Supplied records:
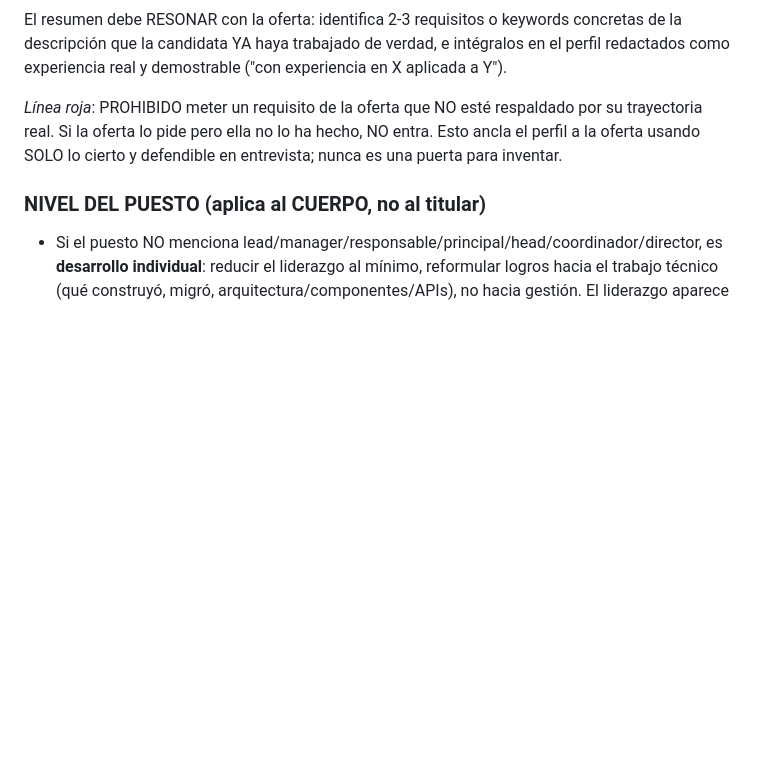
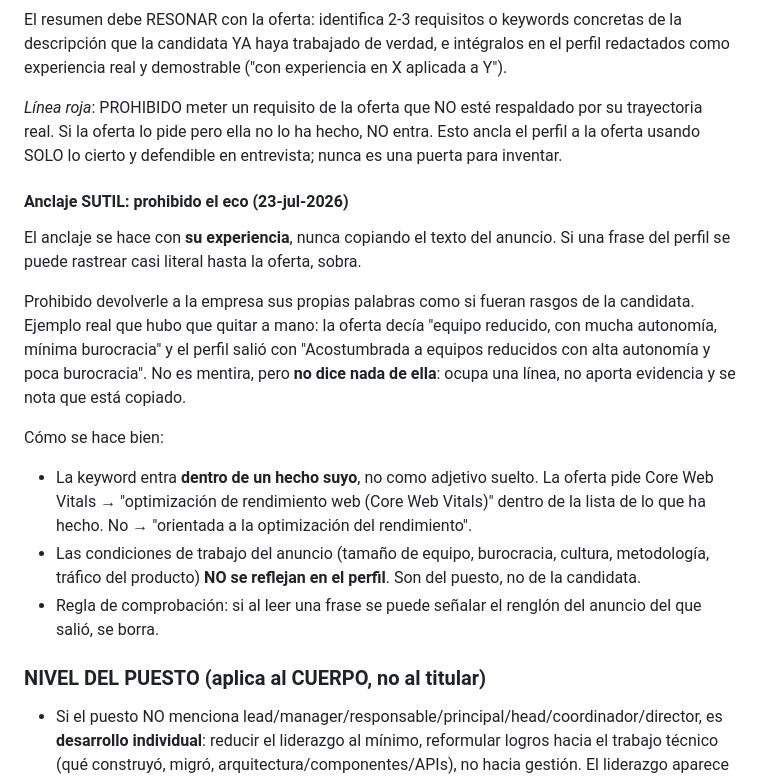
Before and after one commit to cookyourweb/cv-server, a Markdown page: docs/PROMPT-ADAPTACION-CV.md, the part around the change. GitHub-like rendering; blank space fills up the shorter version.

Commit message:
docs(cv): regla anti-eco, el perfil no copia el texto del anuncio
El anclaje se hace con la experiencia real de la candidata. Si una frase
del perfil se puede rastrear casi literal hasta la oferta, sobra.

Pendiente: llevarla al prompt vivo. Hoy solo esta documentada.

```diff
--- a/docs/PROMPT-ADAPTACION-CV.md
+++ b/docs/PROMPT-ADAPTACION-CV.md
@@ -78,6 +78,27 @@ trayectoria real. Si la oferta lo pide pero ella no lo ha hecho, NO entra. Esto
 perfil a la oferta usando SOLO lo cierto y defendible en entrevista; nunca es una puerta
 para inventar.
 
+#### Anclaje SUTIL: prohibido el eco (23-jul-2026)
+
+El anclaje se hace con **su experiencia**, nunca copiando el texto del anuncio. Si una
+frase del perfil se puede rastrear casi literal hasta la oferta, sobra.
+
+Prohibido devolverle a la empresa sus propias palabras como si fueran rasgos de la
+candidata. Ejemplo real que hubo que quitar a mano: la oferta decía "equipo reducido, con
+mucha autonomía, mínima burocracia" y el perfil salió con "Acostumbrada a equipos
+reducidos con alta autonomía y poca burocracia". No es mentira, pero **no dice nada de
+ella**: ocupa una línea, no aporta evidencia y se nota que está copiado.
+
+Cómo se hace bien:
+- La keyword entra **dentro de un hecho suyo**, no como adjetivo suelto. La oferta pide
+  Core Web Vitals → "optimización de rendimiento web (Core Web Vitals)" dentro de la
+  lista de lo que ha hecho. No → "orientada a la optimización del rendimiento".
+- Las condiciones de trabajo del anuncio (tamaño de equipo, burocracia, cultura,
+  metodología, tráfico del producto) **NO se reflejan en el perfil**. Son del puesto, no
+  de la candidata.
+- Regla de comprobación: si al leer una frase se puede señalar el renglón del anuncio del
+  que salió, se borra.
+
 ### NIVEL DEL PUESTO (aplica al CUERPO, no al titular)
 - Si el puesto NO menciona lead/manager/responsable/principal/head/coordinador/director, es
   **desarrollo individual**: reducir el liderazgo al mínimo, reformular logros hacia el
```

Exercise description:
From the first line to the last, return the records exactly and leave the pictures behind.

Solution below:
Before and after one commit to cookyourweb/cv-server, a Markdown page: docs/PROMPT-ADAPTACION-CV.md, the part around the change. GitHub-like rendering; blank space fills up the shorter version.

Commit message:
docs(cv): regla anti-eco, el perfil no copia el texto del anuncio
El anclaje se hace con la experiencia real de la candidata. Si una frase
del perfil se puede rastrear casi literal hasta la oferta, sobra.

Pendiente: llevarla al prompt vivo. Hoy solo esta documentada.

```diff
--- a/docs/PROMPT-ADAPTACION-CV.md
+++ b/docs/PROMPT-ADAPTACION-CV.md
@@ -78,6 +78,27 @@ trayectoria real. Si la oferta lo pide pero ella no lo ha hecho, NO entra. Esto
 perfil a la oferta usando SOLO lo cierto y defendible en entrevista; nunca es una puerta
 para inventar.
 
+#### Anclaje SUTIL: prohibido el eco (23-jul-2026)
+
+El anclaje se hace con **su experiencia**, nunca copiando el texto del anuncio. Si una
+frase del perfil se puede rastrear casi literal hasta la oferta, sobra.
+
+Prohibido devolverle a la empresa sus propias palabras como si fueran rasgos de la
+candidata. Ejemplo real que hubo que quitar a mano: la oferta decía "equipo reducido, con
+mucha autonomía, mínima burocracia" y el perfil salió con "Acostumbrada a equipos
+reducidos con alta autonomía y poca burocracia". No es mentira, pero **no dice nada de
+ella**: ocupa una línea, no aporta evidencia y se nota que está copiado.
+
+Cómo se hace bien:
+- La keyword entra **dentro de un hecho suyo**, no como adjetivo suelto. La oferta pide
+  Core Web Vitals → "optimización de rendimiento web (Core Web Vitals)" dentro de la
+  lista de lo que ha hecho. No → "orientada a la optimización del rendimiento".
+- Las condiciones de trabajo del anuncio (tamaño de equipo, burocracia, cultura,
+  metodología, tráfico del producto) **NO se reflejan en el perfil**. Son del puesto, no
+  de la candidata.
+- Regla de comprobación: si al leer una frase se puede señalar el renglón del anuncio del
+  que salió, se borra.
+
 ### NIVEL DEL PUESTO (aplica al CUERPO, no al titular)
 - Si el puesto NO menciona lead/manager/responsable/principal/head/coordinador/director, es
   **desarrollo individual**: reducir el liderazgo al mínimo, reformular logros hacia el
```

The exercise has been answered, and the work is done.